──────── Available records ────────
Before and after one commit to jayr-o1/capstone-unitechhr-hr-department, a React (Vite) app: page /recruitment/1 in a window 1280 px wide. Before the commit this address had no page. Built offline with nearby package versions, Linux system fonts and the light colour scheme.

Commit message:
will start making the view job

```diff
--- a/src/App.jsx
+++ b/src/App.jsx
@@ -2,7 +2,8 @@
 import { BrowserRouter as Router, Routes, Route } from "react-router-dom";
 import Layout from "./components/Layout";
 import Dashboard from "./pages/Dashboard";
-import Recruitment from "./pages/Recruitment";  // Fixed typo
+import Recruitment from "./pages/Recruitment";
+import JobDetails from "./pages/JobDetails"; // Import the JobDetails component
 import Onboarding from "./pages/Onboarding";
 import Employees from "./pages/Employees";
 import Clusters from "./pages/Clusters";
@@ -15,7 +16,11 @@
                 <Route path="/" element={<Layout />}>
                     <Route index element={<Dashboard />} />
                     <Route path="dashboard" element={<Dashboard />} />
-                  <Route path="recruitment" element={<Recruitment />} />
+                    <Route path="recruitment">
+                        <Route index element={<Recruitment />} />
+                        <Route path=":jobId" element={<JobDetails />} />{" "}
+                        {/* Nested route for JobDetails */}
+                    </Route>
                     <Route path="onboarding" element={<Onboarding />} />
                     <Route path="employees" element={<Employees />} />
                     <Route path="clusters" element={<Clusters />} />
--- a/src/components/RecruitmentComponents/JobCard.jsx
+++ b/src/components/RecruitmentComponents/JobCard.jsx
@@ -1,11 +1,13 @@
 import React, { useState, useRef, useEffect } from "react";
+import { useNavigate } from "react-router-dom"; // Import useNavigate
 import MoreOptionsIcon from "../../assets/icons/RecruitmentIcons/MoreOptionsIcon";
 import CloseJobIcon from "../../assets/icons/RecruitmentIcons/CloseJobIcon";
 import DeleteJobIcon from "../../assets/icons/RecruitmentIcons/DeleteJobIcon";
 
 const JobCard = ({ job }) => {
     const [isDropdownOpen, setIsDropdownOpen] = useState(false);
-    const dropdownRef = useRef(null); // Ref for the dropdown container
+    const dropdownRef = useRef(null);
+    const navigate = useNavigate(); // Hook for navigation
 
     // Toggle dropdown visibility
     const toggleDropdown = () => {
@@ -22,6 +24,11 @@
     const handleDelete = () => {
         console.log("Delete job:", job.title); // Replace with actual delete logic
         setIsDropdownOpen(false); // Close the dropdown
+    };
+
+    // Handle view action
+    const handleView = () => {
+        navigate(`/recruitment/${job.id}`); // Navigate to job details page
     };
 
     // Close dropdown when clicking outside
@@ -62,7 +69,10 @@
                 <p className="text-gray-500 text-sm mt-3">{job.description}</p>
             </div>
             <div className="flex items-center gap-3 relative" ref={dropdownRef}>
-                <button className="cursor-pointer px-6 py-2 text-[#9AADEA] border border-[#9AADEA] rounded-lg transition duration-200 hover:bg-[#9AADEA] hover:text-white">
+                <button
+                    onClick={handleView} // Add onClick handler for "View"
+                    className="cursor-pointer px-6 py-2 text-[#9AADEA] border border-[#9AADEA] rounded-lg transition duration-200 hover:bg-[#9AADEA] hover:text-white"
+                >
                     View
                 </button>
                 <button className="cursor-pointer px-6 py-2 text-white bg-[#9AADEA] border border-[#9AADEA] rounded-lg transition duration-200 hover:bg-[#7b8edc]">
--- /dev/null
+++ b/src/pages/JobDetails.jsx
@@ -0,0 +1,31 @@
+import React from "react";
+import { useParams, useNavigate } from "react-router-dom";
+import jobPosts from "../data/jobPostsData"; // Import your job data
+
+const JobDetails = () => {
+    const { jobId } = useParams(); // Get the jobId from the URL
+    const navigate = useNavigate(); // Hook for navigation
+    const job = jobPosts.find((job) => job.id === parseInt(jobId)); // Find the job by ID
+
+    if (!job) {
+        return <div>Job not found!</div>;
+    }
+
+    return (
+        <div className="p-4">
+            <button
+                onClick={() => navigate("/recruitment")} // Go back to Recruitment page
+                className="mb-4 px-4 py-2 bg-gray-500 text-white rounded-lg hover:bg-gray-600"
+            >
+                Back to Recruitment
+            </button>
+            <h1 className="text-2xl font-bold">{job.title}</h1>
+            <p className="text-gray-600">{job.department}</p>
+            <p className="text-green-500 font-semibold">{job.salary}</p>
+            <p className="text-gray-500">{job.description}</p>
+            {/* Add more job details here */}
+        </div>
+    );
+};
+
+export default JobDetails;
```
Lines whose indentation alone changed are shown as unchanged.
────────
◆ What you are asked to do:
Could you give the records above again, exactly and in full?

◆ Written solution:
Before and after one commit to jayr-o1/capstone-unitechhr-hr-department, a React (Vite) app: page /recruitment/1 in a window 1280 px wide. Before the commit this address had no page. Built offline with nearby package versions, Linux system fonts and the light colour scheme.

Commit message:
will start making the view job

```diff
--- a/src/App.jsx
+++ b/src/App.jsx
@@ -2,7 +2,8 @@
 import { BrowserRouter as Router, Routes, Route } from "react-router-dom";
 import Layout from "./components/Layout";
 import Dashboard from "./pages/Dashboard";
-import Recruitment from "./pages/Recruitment";  // Fixed typo
+import Recruitment from "./pages/Recruitment";
+import JobDetails from "./pages/JobDetails"; // Import the JobDetails component
 import Onboarding from "./pages/Onboarding";
 import Employees from "./pages/Employees";
 import Clusters from "./pages/Clusters";
@@ -15,7 +16,11 @@
                 <Route path="/" element={<Layout />}>
                     <Route index element={<Dashboard />} />
                     <Route path="dashboard" element={<Dashboard />} />
-                  <Route path="recruitment" element={<Recruitment />} />
+                    <Route path="recruitment">
+                        <Route index element={<Recruitment />} />
+                        <Route path=":jobId" element={<JobDetails />} />{" "}
+                        {/* Nested route for JobDetails */}
+                    </Route>
                     <Route path="onboarding" element={<Onboarding />} />
                     <Route path="employees" element={<Employees />} />
                     <Route path="clusters" element={<Clusters />} />
--- a/src/components/RecruitmentComponents/JobCard.jsx
+++ b/src/components/RecruitmentComponents/JobCard.jsx
@@ -1,11 +1,13 @@
 import React, { useState, useRef, useEffect } from "react";
+import { useNavigate } from "react-router-dom"; // Import useNavigate
 import MoreOptionsIcon from "../../assets/icons/RecruitmentIcons/MoreOptionsIcon";
 import CloseJobIcon from "../../assets/icons/RecruitmentIcons/CloseJobIcon";
 import DeleteJobIcon from "../../assets/icons/RecruitmentIcons/DeleteJobIcon";
 
 const JobCard = ({ job }) => {
     const [isDropdownOpen, setIsDropdownOpen] = useState(false);
-    const dropdownRef = useRef(null); // Ref for the dropdown container
+    const dropdownRef = useRef(null);
+    const navigate = useNavigate(); // Hook for navigation
 
     // Toggle dropdown visibility
     const toggleDropdown = () => {
@@ -22,6 +24,11 @@
     const handleDelete = () => {
         console.log("Delete job:", job.title); // Replace with actual delete logic
         setIsDropdownOpen(false); // Close the dropdown
+    };
+
+    // Handle view action
+    const handleView = () => {
+        navigate(`/recruitment/${job.id}`); // Navigate to job details page
     };
 
     // Close dropdown when clicking outside
@@ -62,7 +69,10 @@
                 <p className="text-gray-500 text-sm mt-3">{job.description}</p>
             </div>
             <div className="flex items-center gap-3 relative" ref={dropdownRef}>
-                <button className="cursor-pointer px-6 py-2 text-[#9AADEA] border border-[#9AADEA] rounded-lg transition duration-200 hover:bg-[#9AADEA] hover:text-white">
+                <button
+                    onClick={handleView} // Add onClick handler for "View"
+                    className="cursor-pointer px-6 py-2 text-[#9AADEA] border border-[#9AADEA] rounded-lg transition duration-200 hover:bg-[#9AADEA] hover:text-white"
+                >
                     View
                 </button>
                 <button className="cursor-pointer px-6 py-2 text-white bg-[#9AADEA] border border-[#9AADEA] rounded-lg transition duration-200 hover:bg-[#7b8edc]">
--- /dev/null
+++ b/src/pages/JobDetails.jsx
@@ -0,0 +1,31 @@
+import React from "react";
+import { useParams, useNavigate } from "react-router-dom";
+import jobPosts from "../data/jobPostsData"; // Import your job data
+
+const JobDetails = () => {
+    const { jobId } = useParams(); // Get the jobId from the URL
+    const navigate = useNavigate(); // Hook for navigation
+    const job = jobPosts.find((job) => job.id === parseInt(jobId)); // Find the job by ID
+
+    if (!job) {
+        return <div>Job not found!</div>;
+    }
+
+    return (
+        <div className="p-4">
+            <button
+                onClick={() => navigate("/recruitment")} // Go back to Recruitment page
+                className="mb-4 px-4 py-2 bg-gray-500 text-white rounded-lg hover:bg-gray-600"
+            >
+                Back to Recruitment
+            </button>
+            <h1 className="text-2xl font-bold">{job.title}</h1>
+            <p className="text-gray-600">{job.department}</p>
+            <p className="text-green-500 font-semibold">{job.salary}</p>
+            <p className="text-gray-500">{job.description}</p>
+            {/* Add more job details here */}
+        </div>
+    );
+};
+
+export default JobDetails;
```
Lines whose indentation alone changed are shown as unchanged.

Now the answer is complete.